PROBLEM TO WORK ON: Once you have read the records below, report how many lines contain the word "Rollback", and give nothing besides that number.

::: DATA SUPPLIED :::

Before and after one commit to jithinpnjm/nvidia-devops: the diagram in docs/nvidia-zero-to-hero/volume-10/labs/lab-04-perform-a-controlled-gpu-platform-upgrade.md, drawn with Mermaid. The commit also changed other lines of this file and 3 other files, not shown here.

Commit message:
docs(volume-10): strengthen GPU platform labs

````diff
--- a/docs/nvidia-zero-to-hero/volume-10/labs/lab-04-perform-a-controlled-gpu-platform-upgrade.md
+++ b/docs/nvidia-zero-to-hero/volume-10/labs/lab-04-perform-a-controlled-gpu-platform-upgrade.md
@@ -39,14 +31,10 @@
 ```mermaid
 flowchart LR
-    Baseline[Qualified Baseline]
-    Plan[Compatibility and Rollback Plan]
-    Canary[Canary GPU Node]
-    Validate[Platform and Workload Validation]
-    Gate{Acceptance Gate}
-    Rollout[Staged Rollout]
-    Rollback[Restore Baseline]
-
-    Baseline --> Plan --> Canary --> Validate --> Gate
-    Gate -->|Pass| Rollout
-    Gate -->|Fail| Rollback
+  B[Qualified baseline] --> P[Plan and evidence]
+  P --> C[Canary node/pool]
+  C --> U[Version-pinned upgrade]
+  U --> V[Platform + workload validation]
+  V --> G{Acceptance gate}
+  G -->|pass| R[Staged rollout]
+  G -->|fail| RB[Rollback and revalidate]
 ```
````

:::
::: DATA SUPPLIED :::

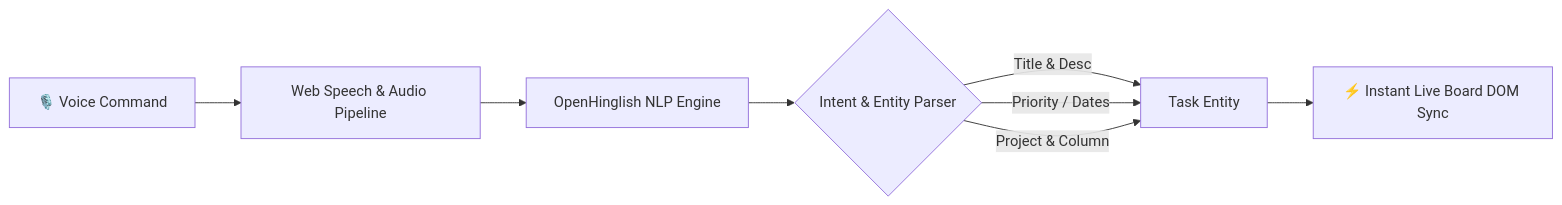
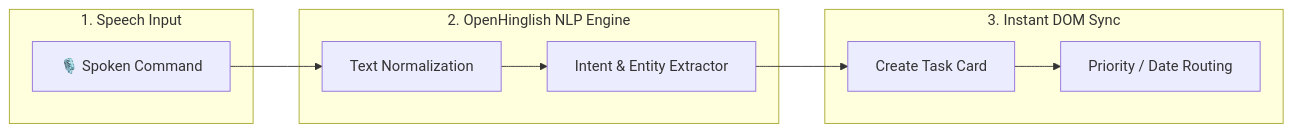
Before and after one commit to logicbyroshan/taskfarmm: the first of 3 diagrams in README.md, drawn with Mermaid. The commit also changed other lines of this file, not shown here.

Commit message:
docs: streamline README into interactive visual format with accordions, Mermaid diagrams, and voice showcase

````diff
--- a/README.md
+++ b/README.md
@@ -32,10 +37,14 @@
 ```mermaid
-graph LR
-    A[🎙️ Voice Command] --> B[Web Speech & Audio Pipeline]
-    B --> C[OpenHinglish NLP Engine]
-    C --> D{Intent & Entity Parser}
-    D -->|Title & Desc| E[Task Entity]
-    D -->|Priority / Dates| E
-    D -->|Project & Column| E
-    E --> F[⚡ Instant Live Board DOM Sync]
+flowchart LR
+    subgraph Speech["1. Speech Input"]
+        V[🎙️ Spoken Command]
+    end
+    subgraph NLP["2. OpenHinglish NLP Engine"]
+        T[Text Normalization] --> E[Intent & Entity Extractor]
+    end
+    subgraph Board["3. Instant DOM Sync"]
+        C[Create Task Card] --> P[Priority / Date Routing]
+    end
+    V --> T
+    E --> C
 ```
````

:::

EXERCISE RESULT: 4